= WHAT YOU HAVE TO DO =
Within the data beneath, some lines may hold the word "regions". Give the number of those lines and nothing else.

(Data excerpts)
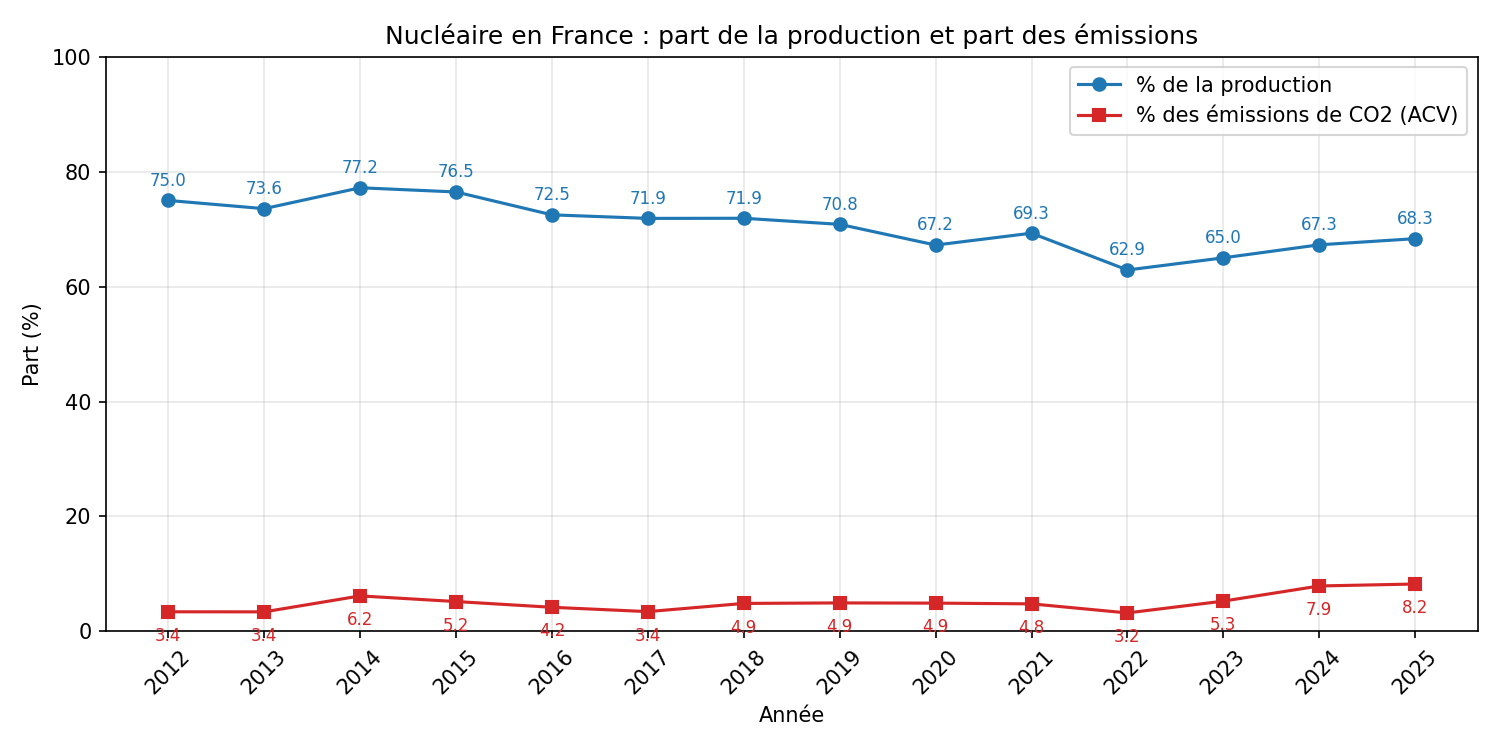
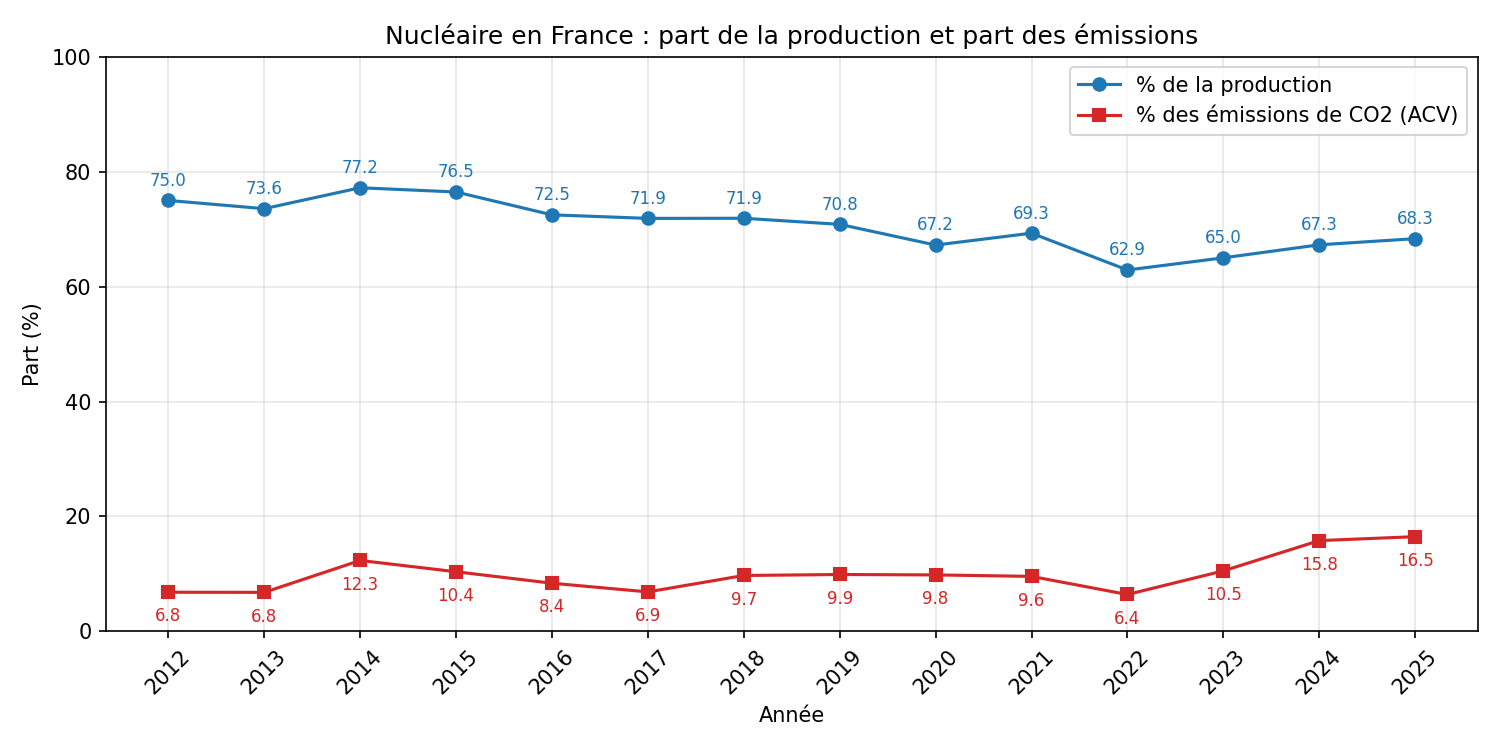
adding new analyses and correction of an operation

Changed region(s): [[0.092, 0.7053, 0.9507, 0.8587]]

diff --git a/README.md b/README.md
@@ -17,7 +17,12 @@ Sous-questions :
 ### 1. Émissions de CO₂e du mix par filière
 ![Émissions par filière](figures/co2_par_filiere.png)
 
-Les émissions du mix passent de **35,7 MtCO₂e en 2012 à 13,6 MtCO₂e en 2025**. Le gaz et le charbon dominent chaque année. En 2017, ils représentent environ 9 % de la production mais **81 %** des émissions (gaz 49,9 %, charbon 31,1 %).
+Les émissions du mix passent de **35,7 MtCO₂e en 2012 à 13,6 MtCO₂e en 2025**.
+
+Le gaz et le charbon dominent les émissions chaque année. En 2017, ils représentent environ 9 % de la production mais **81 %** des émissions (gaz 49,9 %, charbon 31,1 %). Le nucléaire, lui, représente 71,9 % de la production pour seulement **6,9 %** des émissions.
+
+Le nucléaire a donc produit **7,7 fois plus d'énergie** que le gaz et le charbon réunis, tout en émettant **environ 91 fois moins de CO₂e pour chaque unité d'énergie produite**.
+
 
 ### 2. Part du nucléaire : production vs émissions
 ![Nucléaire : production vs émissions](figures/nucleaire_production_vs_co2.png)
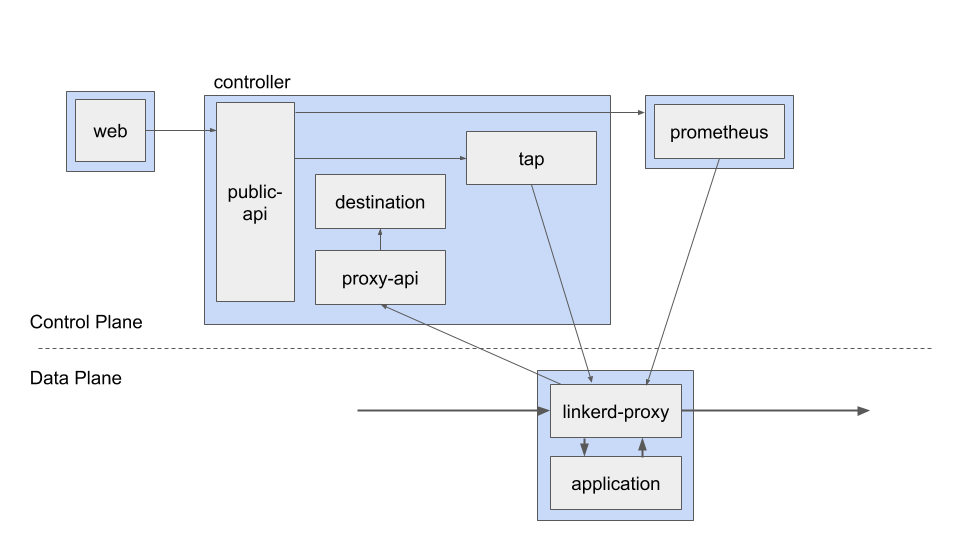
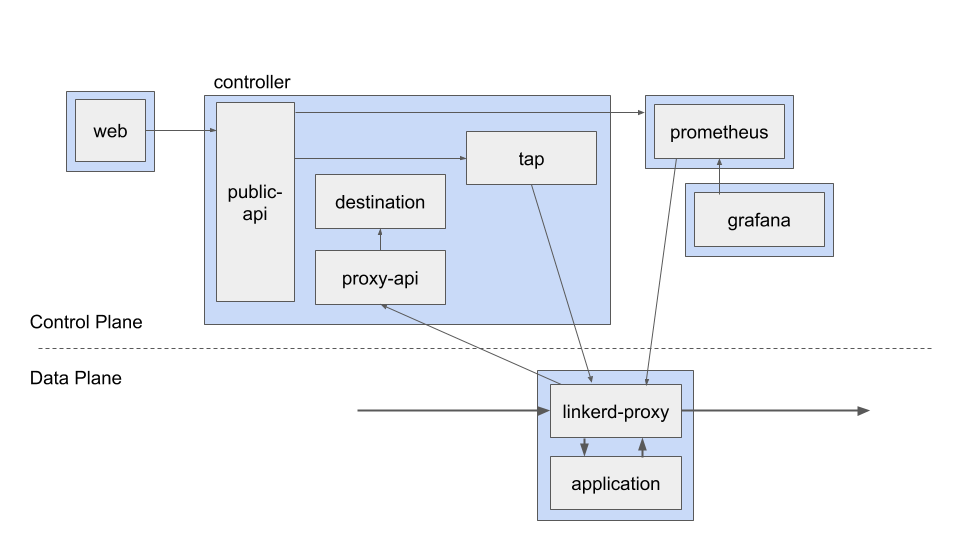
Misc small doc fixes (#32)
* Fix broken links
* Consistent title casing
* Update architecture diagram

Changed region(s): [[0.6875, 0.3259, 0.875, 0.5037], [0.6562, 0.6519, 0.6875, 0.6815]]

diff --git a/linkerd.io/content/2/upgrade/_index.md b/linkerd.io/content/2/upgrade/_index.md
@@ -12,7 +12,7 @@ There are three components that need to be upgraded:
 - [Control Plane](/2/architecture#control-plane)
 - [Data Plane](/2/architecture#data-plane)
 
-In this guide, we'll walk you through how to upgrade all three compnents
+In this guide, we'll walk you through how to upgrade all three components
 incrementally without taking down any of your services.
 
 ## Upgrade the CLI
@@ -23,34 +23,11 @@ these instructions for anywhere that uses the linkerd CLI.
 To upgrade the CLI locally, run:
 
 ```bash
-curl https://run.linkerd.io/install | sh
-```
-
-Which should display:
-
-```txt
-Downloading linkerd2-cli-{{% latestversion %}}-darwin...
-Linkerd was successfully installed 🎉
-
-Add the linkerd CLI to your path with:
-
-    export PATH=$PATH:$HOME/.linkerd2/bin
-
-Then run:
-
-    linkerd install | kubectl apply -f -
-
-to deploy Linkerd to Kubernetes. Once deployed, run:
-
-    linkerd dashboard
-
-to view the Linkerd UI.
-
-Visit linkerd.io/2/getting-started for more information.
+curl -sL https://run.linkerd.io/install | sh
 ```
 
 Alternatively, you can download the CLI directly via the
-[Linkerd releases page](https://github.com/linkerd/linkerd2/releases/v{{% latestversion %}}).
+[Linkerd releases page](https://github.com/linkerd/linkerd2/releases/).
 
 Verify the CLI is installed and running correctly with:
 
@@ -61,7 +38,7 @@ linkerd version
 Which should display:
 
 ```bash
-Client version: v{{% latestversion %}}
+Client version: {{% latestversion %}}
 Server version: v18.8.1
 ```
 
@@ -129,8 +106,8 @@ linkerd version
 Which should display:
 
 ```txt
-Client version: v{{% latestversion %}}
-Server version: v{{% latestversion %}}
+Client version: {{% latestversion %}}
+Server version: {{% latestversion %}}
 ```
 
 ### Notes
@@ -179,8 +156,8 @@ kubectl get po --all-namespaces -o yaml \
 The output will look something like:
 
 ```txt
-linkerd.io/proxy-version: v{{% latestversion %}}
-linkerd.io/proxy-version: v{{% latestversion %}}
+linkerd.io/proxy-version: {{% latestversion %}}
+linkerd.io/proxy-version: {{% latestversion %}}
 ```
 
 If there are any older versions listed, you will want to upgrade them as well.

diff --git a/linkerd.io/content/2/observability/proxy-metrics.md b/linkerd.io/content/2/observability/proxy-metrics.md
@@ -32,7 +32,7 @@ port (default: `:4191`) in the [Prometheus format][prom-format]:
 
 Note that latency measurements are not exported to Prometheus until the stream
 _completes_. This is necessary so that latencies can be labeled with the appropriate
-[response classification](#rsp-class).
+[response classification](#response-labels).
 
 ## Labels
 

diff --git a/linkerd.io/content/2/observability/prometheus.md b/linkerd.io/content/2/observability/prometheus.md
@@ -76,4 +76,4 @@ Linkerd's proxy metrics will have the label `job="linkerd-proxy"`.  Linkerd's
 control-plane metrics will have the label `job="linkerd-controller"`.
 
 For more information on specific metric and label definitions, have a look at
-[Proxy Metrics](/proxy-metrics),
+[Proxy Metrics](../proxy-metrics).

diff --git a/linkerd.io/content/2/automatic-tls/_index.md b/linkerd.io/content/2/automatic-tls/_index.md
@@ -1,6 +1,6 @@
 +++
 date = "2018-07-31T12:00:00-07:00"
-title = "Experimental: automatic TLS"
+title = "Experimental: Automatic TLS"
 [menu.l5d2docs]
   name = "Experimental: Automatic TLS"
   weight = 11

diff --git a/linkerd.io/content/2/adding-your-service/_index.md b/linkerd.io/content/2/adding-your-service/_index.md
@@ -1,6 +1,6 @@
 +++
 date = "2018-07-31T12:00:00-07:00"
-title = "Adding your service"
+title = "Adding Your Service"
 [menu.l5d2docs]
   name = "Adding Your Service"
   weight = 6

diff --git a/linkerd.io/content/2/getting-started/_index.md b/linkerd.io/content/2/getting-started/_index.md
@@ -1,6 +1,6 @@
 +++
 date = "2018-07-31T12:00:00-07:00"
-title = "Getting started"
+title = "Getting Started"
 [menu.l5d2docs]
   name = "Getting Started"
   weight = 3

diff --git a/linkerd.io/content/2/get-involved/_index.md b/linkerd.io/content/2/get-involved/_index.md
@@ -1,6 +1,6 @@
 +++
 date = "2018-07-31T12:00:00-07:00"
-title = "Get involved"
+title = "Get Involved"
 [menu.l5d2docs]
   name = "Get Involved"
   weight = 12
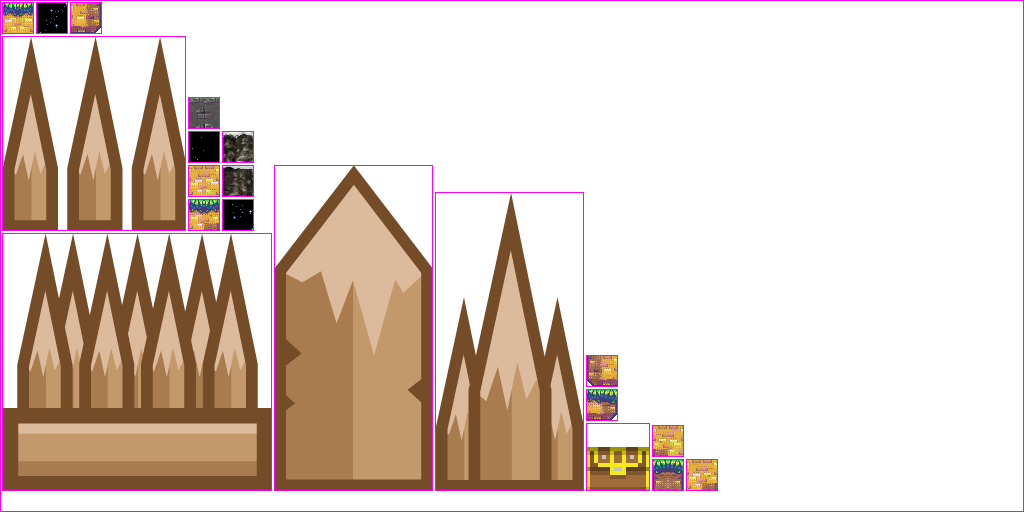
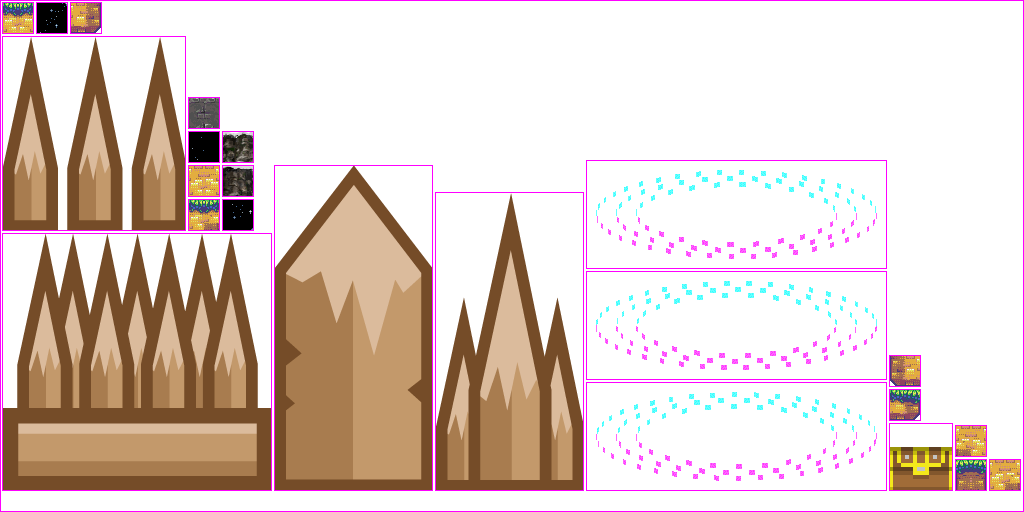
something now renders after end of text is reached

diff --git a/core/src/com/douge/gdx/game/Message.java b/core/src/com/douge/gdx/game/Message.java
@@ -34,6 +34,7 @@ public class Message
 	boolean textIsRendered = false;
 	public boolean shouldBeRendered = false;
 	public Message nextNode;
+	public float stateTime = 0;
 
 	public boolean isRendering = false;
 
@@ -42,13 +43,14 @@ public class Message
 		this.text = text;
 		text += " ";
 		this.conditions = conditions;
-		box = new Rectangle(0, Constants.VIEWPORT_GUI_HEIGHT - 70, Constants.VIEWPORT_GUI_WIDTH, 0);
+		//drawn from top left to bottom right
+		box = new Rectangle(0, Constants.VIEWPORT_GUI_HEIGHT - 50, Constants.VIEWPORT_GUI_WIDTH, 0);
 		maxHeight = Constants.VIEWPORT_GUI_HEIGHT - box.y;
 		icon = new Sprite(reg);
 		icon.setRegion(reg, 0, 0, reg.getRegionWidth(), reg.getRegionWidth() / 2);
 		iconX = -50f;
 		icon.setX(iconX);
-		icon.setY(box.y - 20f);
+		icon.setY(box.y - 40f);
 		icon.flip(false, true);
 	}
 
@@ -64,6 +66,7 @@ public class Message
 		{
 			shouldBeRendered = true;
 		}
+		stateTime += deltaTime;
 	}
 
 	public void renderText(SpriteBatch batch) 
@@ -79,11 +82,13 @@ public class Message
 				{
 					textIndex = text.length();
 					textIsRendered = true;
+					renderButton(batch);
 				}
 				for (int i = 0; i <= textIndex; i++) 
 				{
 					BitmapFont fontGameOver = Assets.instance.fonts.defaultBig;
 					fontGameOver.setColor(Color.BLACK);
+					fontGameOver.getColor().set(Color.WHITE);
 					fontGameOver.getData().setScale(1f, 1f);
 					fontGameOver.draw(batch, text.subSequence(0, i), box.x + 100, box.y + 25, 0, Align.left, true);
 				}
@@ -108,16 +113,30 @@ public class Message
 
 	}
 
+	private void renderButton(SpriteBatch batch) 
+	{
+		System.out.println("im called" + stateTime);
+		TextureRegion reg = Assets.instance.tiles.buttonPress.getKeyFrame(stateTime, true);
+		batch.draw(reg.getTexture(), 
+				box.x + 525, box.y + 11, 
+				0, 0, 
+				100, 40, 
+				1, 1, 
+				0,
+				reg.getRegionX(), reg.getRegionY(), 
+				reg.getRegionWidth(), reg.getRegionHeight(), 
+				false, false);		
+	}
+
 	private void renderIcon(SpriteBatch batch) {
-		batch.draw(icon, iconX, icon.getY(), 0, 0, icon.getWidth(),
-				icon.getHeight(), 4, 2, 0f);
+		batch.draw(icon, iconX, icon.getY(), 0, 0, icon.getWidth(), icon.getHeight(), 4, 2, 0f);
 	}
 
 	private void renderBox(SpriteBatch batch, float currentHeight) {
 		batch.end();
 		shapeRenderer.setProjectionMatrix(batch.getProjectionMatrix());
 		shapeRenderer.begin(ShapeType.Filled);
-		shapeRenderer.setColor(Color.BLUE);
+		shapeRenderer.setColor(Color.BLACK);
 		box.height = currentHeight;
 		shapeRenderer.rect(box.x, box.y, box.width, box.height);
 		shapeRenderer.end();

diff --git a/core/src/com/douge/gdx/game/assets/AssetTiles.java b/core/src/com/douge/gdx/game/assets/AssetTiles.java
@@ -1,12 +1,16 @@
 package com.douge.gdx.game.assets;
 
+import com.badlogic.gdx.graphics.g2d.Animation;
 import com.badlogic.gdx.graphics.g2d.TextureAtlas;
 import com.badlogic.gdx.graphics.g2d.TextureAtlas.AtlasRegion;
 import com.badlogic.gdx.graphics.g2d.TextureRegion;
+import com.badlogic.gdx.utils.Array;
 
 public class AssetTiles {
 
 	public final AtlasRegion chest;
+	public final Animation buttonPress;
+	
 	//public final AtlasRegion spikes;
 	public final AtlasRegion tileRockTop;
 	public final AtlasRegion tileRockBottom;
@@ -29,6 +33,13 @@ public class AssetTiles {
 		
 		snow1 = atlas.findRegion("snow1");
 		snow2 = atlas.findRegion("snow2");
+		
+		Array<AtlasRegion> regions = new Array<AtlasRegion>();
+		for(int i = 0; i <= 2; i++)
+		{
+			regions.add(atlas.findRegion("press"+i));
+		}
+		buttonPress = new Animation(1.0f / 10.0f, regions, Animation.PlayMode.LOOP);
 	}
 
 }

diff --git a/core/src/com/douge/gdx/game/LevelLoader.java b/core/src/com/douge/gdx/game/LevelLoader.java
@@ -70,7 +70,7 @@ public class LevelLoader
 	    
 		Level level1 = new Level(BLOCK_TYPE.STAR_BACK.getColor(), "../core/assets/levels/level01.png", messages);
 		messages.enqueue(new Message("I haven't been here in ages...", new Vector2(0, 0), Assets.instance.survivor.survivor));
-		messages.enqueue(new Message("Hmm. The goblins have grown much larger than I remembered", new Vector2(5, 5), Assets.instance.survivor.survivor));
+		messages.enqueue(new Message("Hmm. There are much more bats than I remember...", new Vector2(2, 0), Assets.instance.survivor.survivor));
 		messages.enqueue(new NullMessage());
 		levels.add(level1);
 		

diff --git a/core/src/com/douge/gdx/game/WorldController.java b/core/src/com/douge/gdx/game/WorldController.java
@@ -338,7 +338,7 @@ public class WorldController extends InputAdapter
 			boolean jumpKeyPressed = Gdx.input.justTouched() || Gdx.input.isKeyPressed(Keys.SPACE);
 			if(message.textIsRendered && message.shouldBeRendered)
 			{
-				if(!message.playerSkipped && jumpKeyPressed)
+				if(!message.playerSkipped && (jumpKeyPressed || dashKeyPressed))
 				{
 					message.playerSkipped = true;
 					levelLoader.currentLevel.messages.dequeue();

= OUTPUT OF THE EXERCISE =
3